#### [YOUR OBJECTIVE]
Output should begin at the line holding "Autorestart still relaunches" and end at the last line of the entries; print those lines verbatim and no others.
Start of GIVEN DATA
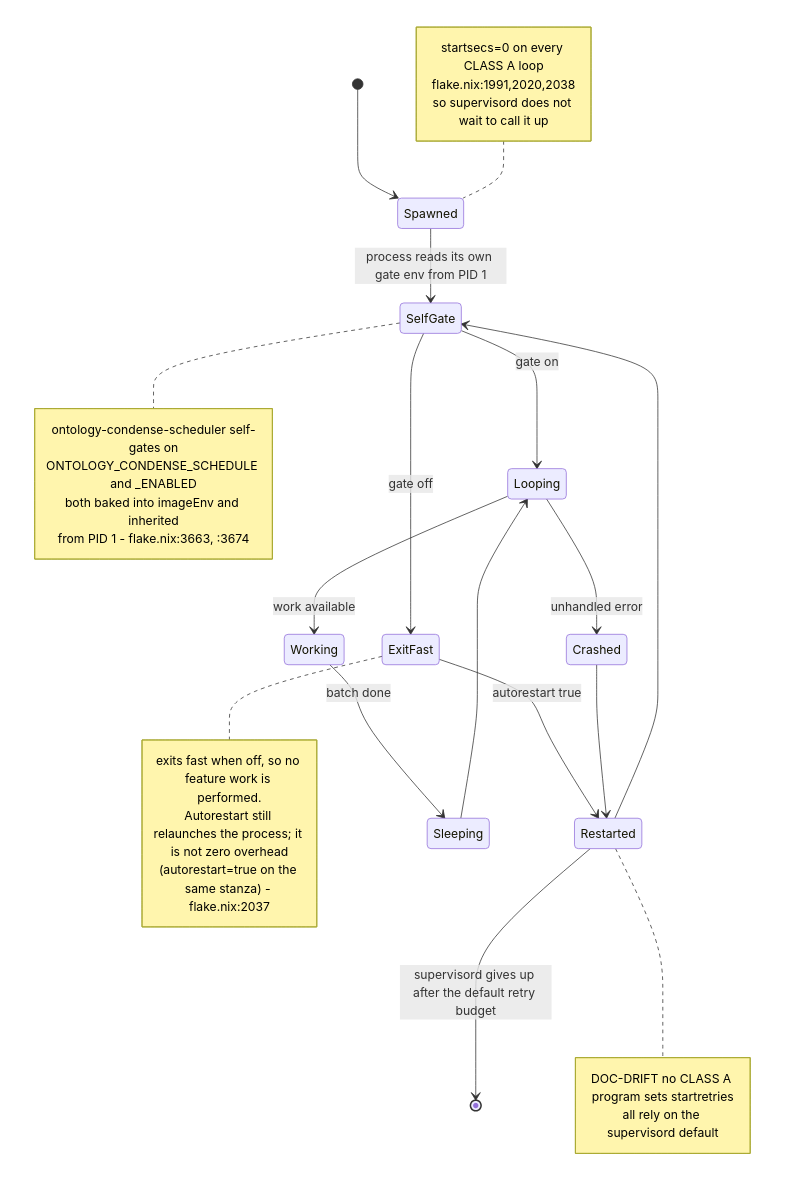
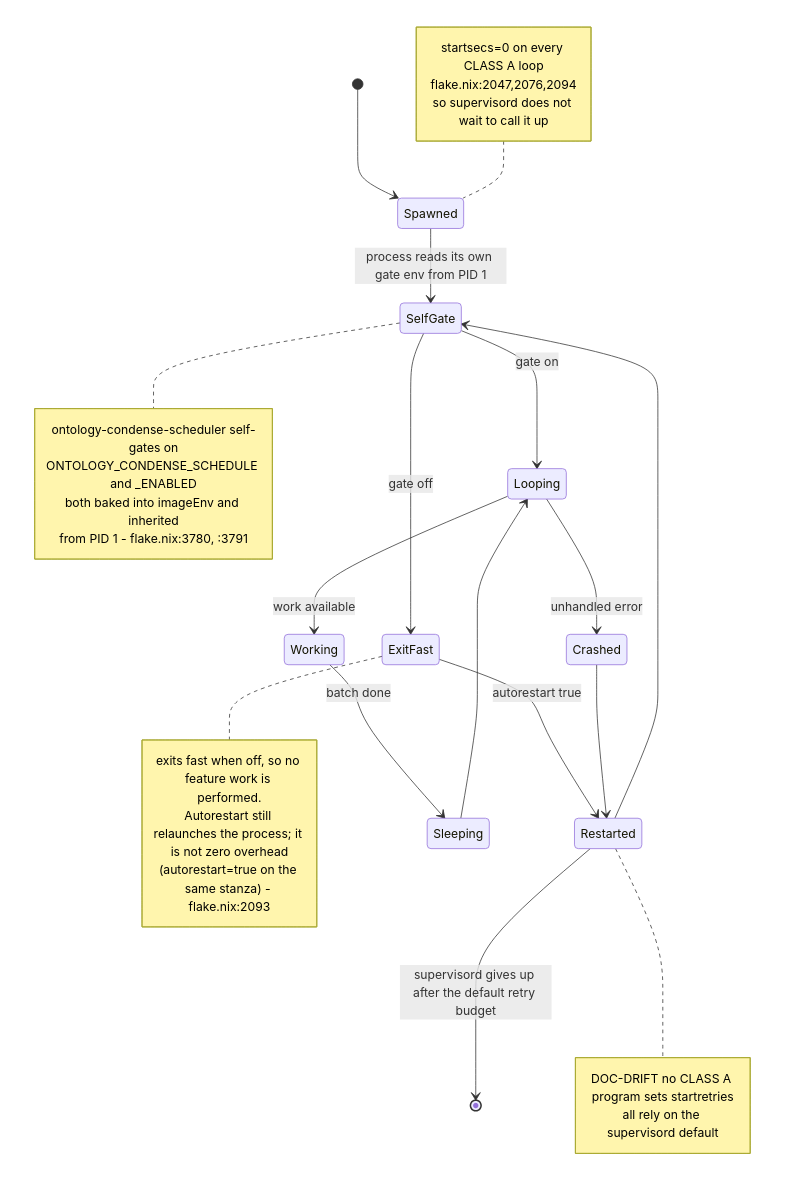
Before and after one commit to DreamLab-AI/VisionFlow: the second of 11 diagrams in docs/diagrams/agentbox/07-daemons-reapers-cron-backups.md, drawn with Mermaid. The commit also changed other lines of this file and 94 other files, not shown here.

First line of the commit message:
docs(diagrams): re-verify 130 topics against 2 October HEADs

````diff
--- a/docs/diagrams/agentbox/07-daemons-reapers-cron-backups.md
+++ b/docs/diagrams/agentbox/07-daemons-reapers-cron-backups.md
@@ -48,36 +48,36 @@
 ```mermaid
 stateDiagram-v2
     [*] --> Spawned
     Spawned --> SelfGate: process reads its own gate env from PID 1
     SelfGate --> ExitFast: gate off
     SelfGate --> Looping: gate on
     ExitFast --> Restarted: autorestart true
     Restarted --> SelfGate
     Looping --> Working: work available
     Working --> Sleeping: batch done
     Sleeping --> Looping
     Looping --> Crashed: unhandled error
     Crashed --> Restarted
     Restarted --> [*]: supervisord gives up after the default retry budget
 
     note right of SelfGate
         ontology-condense-scheduler self-gates on
         ONTOLOGY_CONDENSE_SCHEDULE and _ENABLED
         both baked into imageEnv and inherited
-        from PID 1 - flake.nix:3663, :3674
+        from PID 1 - flake.nix:3780, :3791
     end note
     note right of ExitFast
         exits fast when off, so no feature work is performed.
         Autorestart still relaunches the process; it is not zero overhead
-        (autorestart=true on the same stanza) - flake.nix:2037
+        (autorestart=true on the same stanza) - flake.nix:2093
     end note
     note left of Spawned
         startsecs=0 on every CLASS A loop
-        flake.nix:1991,2020,2038
+        flake.nix:2047,2076,2094
         so supervisord does not wait to call it up
     end note
     note right of Restarted
         DOC-DRIFT no CLASS A program sets startretries
         all rely on the supervisord default
     end note
 ```
````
End of GIVEN DATA
#### [REPLY]
         Autorestart still relaunches the process; it is not zero overhead
-        (autorestart=true on the same stanza) - flake.nix:2037
+        (autorestart=true on the same stanza) - flake.nix:2093
     end note
     note left of Spawned
         startsecs=0 on every CLASS A loop
-        flake.nix:1991,2020,2038
+        flake.nix:2047,2076,2094
         so supervisord does not wait to call it up
     end note
     note right of Restarted
         DOC-DRIFT no CLASS A program sets startretries
         all rely on the supervisord default
     end note
 ```
````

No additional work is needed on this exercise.